Clean, Green, and Healthy Schools: Region 1 Highlights

Clean, Green and Healthy Schools Regional Highlights showcases exceptional school environmental health projects within each of EPA’s ten regions.

EPA Region 1 includes Connecticut, Maine, Massachusetts, New Hampshire, Rhode Island, and Vermont; and tribes.

On this page:

2014 Highlights

Recognizing Childhood Asthma Management Efforts in Massachusetts

photo of EPA administrator and Tufts staffEPA Administrator Gina McCarthy at Tufts Medical Center with CEO and President, Dr. Michael Wagner and staffFor a number of years, EPA Region 1 has collaborated with grantee Massachusetts Coalition for Occupational Health and Safety (MassCOSH) to promote children’s environmental health within schools. Because the rate of asthma in New England is the highest in the country, many of their efforts aim to address indoor air quality concerns that lead to poor respiratory health. MassCOSH has been particularly active in Boston, as a member of the Boston City-wide Healthy Schools Task Force for more than 10 years. The task force includes the Boston Schools Department, Boston Public Health Commission, the Healthy Homes and Schools Collaborative, the Boston Teachers and Custodial Union, and school administrators. These stakeholders work together to provide schools with policies, procedures, and training that will reduce asthma and improve environmental conditions for students and staff.
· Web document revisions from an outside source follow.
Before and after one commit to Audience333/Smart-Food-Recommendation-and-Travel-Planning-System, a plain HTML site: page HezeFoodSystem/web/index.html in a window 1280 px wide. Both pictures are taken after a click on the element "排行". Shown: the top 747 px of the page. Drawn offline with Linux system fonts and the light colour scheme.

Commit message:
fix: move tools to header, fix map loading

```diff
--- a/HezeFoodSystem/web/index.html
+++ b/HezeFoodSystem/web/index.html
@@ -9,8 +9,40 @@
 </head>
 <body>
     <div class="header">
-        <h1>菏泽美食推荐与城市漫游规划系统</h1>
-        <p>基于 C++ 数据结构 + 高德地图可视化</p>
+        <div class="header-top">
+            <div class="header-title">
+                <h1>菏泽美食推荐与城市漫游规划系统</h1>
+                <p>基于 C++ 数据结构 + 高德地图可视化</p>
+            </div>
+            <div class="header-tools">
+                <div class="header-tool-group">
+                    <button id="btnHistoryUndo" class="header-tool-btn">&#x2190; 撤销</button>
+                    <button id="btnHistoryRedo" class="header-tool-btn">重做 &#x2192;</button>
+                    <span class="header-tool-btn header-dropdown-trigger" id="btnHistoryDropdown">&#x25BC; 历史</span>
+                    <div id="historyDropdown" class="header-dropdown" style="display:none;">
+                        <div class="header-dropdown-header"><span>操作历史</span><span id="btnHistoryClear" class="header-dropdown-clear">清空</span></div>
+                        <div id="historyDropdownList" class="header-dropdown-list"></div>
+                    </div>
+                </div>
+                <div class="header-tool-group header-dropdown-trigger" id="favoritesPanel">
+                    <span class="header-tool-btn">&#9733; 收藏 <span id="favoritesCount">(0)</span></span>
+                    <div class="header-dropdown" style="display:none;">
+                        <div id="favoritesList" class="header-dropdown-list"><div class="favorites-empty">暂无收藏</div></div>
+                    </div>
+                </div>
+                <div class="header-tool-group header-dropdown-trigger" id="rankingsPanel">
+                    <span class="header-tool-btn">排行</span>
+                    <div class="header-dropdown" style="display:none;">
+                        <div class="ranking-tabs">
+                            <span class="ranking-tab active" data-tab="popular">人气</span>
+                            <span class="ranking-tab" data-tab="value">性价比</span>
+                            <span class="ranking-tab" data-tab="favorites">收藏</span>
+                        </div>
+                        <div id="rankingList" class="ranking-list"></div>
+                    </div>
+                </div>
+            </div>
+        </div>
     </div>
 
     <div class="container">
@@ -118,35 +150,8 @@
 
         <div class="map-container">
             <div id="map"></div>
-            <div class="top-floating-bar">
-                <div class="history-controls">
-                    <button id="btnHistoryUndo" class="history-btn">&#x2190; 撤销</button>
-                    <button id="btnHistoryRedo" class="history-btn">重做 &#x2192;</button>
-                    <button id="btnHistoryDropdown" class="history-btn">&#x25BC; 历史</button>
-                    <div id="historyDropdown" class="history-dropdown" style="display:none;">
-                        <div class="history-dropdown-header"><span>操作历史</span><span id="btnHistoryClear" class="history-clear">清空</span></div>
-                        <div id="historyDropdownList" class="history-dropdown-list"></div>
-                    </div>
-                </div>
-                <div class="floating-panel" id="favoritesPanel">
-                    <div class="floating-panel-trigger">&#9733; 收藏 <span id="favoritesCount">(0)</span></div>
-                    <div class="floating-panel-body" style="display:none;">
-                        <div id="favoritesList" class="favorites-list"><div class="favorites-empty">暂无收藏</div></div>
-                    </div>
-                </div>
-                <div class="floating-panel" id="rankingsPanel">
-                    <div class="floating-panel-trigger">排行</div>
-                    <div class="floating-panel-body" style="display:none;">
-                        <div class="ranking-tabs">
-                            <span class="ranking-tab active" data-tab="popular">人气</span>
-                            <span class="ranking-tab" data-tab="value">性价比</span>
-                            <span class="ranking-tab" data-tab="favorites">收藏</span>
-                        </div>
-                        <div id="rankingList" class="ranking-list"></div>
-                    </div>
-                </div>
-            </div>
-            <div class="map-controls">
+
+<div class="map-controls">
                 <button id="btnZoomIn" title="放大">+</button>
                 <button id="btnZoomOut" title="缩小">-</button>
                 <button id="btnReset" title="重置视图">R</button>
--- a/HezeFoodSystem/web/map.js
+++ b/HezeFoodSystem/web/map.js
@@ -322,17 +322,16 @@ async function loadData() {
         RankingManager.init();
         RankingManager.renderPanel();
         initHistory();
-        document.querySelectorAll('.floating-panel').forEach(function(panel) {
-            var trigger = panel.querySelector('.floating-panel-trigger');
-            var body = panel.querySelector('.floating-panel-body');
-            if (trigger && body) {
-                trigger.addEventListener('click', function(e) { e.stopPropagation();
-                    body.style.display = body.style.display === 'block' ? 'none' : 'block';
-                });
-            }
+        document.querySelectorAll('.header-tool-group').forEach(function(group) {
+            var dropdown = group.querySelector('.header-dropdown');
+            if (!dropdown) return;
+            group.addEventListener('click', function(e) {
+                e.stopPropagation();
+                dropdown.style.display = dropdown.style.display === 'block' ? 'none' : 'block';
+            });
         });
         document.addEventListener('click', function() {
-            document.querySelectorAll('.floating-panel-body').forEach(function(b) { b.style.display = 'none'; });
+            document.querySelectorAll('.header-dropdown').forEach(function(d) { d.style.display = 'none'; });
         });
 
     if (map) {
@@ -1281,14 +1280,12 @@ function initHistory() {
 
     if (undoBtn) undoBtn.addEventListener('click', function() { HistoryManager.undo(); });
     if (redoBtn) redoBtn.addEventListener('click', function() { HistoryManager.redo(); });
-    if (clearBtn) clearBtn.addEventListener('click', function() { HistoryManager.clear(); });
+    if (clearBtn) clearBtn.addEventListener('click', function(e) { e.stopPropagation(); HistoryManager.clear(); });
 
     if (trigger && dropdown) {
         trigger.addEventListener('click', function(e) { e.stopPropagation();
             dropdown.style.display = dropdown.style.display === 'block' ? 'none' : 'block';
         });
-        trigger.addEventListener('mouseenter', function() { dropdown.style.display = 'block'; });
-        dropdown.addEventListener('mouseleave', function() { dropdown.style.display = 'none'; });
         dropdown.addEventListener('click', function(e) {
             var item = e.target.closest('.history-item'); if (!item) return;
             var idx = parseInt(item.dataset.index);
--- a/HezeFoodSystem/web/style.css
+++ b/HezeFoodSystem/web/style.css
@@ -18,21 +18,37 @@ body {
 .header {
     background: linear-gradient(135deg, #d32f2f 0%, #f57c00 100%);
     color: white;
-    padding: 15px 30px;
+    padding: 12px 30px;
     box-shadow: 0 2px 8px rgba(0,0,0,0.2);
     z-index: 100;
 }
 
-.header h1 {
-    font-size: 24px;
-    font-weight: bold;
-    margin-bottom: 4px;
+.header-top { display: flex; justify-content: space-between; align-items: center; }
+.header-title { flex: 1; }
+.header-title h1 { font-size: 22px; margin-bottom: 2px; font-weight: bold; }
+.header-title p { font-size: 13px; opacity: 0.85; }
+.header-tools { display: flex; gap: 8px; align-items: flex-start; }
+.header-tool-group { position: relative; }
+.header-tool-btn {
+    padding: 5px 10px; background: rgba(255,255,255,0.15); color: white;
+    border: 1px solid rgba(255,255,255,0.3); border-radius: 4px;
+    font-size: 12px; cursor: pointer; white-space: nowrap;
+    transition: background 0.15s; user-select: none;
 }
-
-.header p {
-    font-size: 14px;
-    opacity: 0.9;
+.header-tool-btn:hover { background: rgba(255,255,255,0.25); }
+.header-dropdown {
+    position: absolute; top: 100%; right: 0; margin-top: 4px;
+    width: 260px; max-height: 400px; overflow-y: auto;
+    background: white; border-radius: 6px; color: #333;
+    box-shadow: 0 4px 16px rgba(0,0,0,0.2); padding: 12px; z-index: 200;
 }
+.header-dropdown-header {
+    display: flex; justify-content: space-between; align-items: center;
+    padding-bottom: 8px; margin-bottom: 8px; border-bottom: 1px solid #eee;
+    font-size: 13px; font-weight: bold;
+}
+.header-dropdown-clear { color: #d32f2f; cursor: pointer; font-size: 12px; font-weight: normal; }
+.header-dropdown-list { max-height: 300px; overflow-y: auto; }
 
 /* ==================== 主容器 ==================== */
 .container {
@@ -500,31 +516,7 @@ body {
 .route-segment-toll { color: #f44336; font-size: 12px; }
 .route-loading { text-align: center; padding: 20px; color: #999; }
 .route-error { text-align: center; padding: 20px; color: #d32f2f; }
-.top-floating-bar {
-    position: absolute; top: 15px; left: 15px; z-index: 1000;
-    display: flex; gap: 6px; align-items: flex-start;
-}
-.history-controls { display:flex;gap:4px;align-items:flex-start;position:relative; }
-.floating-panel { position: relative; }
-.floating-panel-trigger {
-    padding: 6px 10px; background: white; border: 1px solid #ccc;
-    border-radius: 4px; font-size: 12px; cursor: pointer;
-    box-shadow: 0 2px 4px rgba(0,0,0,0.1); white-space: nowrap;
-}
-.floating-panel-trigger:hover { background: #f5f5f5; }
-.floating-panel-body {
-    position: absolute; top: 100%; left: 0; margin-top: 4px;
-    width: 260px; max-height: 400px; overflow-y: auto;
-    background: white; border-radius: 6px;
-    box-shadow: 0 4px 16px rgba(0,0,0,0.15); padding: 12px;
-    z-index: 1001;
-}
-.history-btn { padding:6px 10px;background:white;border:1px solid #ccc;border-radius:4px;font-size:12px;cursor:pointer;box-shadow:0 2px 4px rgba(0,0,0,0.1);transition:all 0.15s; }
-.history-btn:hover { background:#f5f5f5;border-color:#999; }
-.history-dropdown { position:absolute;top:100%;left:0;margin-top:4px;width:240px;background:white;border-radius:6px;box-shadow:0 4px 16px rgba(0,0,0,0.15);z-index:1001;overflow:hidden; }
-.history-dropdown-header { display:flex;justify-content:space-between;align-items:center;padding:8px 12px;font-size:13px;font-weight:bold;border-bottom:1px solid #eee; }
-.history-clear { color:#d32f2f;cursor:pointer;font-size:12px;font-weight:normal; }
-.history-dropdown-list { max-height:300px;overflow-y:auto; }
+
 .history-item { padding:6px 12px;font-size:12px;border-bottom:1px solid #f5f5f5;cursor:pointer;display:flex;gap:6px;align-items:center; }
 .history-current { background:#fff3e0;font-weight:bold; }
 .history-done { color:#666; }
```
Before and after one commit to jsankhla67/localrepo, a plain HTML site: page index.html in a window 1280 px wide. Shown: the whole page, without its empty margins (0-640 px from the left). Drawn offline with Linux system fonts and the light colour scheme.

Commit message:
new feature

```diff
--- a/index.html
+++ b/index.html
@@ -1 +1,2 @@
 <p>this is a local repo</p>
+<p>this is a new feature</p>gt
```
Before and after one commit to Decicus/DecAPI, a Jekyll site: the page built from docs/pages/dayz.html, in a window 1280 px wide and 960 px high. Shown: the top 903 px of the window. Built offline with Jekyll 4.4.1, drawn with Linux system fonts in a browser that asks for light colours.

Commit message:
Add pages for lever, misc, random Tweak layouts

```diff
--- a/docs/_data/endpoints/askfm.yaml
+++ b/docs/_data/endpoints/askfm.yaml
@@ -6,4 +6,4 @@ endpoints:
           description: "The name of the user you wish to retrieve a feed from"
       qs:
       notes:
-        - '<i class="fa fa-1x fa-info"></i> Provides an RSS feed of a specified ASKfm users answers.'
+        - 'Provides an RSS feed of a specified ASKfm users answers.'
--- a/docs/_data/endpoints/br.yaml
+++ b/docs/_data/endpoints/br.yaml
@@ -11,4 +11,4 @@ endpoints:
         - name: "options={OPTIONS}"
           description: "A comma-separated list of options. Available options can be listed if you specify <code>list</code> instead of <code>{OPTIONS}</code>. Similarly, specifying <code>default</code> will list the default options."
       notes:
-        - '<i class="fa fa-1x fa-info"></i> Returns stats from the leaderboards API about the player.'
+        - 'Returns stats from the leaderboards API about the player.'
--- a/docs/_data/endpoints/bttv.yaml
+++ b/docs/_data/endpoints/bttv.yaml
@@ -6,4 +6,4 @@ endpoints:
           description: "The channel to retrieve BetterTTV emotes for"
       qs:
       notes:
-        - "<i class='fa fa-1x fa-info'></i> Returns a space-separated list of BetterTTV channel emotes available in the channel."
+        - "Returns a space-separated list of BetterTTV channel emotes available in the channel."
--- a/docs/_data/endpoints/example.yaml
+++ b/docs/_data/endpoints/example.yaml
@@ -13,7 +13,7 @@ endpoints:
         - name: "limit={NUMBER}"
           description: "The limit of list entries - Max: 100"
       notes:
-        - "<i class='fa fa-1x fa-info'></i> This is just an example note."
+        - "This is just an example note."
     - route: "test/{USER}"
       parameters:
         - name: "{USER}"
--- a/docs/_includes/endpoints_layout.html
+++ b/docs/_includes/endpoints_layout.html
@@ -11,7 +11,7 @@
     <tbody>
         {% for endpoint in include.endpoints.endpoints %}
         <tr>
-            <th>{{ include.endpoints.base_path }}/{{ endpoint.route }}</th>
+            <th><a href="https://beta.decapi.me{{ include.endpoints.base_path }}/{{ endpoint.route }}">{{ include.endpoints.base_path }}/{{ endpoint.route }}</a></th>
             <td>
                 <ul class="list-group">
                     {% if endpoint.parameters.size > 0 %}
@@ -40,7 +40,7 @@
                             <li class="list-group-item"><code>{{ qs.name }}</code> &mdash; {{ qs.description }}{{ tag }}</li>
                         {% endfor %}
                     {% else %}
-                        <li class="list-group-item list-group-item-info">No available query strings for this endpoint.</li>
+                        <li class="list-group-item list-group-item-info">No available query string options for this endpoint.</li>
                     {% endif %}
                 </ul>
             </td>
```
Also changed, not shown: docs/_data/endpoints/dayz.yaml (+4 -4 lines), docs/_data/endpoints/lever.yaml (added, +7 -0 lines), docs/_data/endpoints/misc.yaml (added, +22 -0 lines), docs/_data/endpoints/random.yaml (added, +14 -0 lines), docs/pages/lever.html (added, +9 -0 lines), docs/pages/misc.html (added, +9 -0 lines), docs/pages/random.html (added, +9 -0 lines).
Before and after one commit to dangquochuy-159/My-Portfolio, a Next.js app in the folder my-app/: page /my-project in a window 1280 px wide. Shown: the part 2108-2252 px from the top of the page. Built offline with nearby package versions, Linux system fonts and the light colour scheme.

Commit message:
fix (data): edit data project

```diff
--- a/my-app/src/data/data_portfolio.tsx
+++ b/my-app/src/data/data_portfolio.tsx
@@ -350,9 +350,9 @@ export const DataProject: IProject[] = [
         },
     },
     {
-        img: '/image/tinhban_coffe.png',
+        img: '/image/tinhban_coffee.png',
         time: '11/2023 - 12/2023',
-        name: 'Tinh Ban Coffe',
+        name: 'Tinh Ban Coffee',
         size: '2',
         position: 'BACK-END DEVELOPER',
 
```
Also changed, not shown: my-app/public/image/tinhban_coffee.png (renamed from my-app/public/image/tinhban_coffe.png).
Boston, along with nearly all cities in the nation, has a school wellness policy in place to address students’ health needs, focusing mainly on nutrition and physical activity. Last year, however, the Boston Public Schools Wellness Policy was expanded to include healthy school environments. This unique approach Boston is taking towards wellness is a real victory for children’s environmental health. Tolle Graham, MassCOSH Healthy Schools coordinator, attributes this success to the work Boston’s Healthy Schools Task Force has done to foster an understanding that healthy school environments are a priority for the city. With their success in Boston, Region 1 and MassCOSH have been working to develop a strategy to implement their best practices throughout all of Region 1, and eventually to regions across the country.

To reinforce the accomplishments Region 1 has made with their efforts to address asthma in Massachusetts, EPA Administrator Gina McCarthy visited Boston on August 19, 2014, to share the message that climate change is a driving factor behind environmental public health issues like asthma and must continue to be addressed. To promote this important message, McCarthy spoke with several stakeholders in the area, including health professionals from Boston Children’s Hospital and Tufts Medical Center, community members involved with Health Resources in Action, and families whose children are affected by asthma. This was an encouraging message and it confirmed to the region that they have been heading in the right direction.

2013 Highlights

Childhood Asthma Management Massachusetts

When the William Monroe Trotter Elementary School, located in Dorchester, Massachusetts, became aware of the indoor air quality concerns that were contributing to its high pediatric asthma rate of 30%, they realized that it was time for action. It was not uncommon for an ambulance to come to the school twice a week, and the nurse’s office had become a revolving door, full of students with aggravated asthma and difficulty breathing. Teachers reported respiratory problems that worsened as the school week went on, only to clear up over the weekend. The poor quality of the air and the physical environment was not conducive to learning, and necessitated a severe clean up.

The EPA Region 1 asthma team conducted an initial walk-through of the school, finding poor ventilation, leaks, pests, excess dust and mold. With the help of the Massachusetts Coalition for Occupational Safety and Health, the Ecumenical Social Action Committee and school nurse Margaret Van Cleve-Rocchio, the Trotter School then formed an Environmental Committee, which consisted of teachers, administrators, custodians and parents. The Committee worked to identify environmental health concerns and raise awareness in the school, and in 2010 conducted a massive clean out of the Trotter School facility by removing immense clutter, thoroughly cleaning the vents, and also fixing the leaky roof and damaged ceiling. They also incorporated teacher surveys, parent education, integrated pest management and additional walkthroughs into the new school wellness plan. In the second year of the Trotter School Environmental Committee, they continued to build upon their success by working with the lead custodian and the recycling team in order to coordinate a new recycling initiative that would help decrease the amount of excess paper and dust in classrooms.

These efforts have resulted in reduced trips to the school nurse for asthmatic symptoms, as well as a decrease in chronic absenteeism. Teachers’ awareness of asthma triggers have now become a part of the school’s culture, and according to Ms. Van Cleve-Rocchio, the school environment has become much cleaner and presents less asthma triggers: for example, the number of mouse sightings has decreased significantly. This year, the Trotter School was honored by the American Lung Association for their work in childhood asthma management with the prestigious American Lung Association Asthma-Friendly Schools Initiative (AFSI) Silver Award. In addition, in 2012, Ms. Van-Cleve Rocchio received the Community Champion award from Health Resources in Action in for her efforts in helping young asthma sufferers at the Trotter School.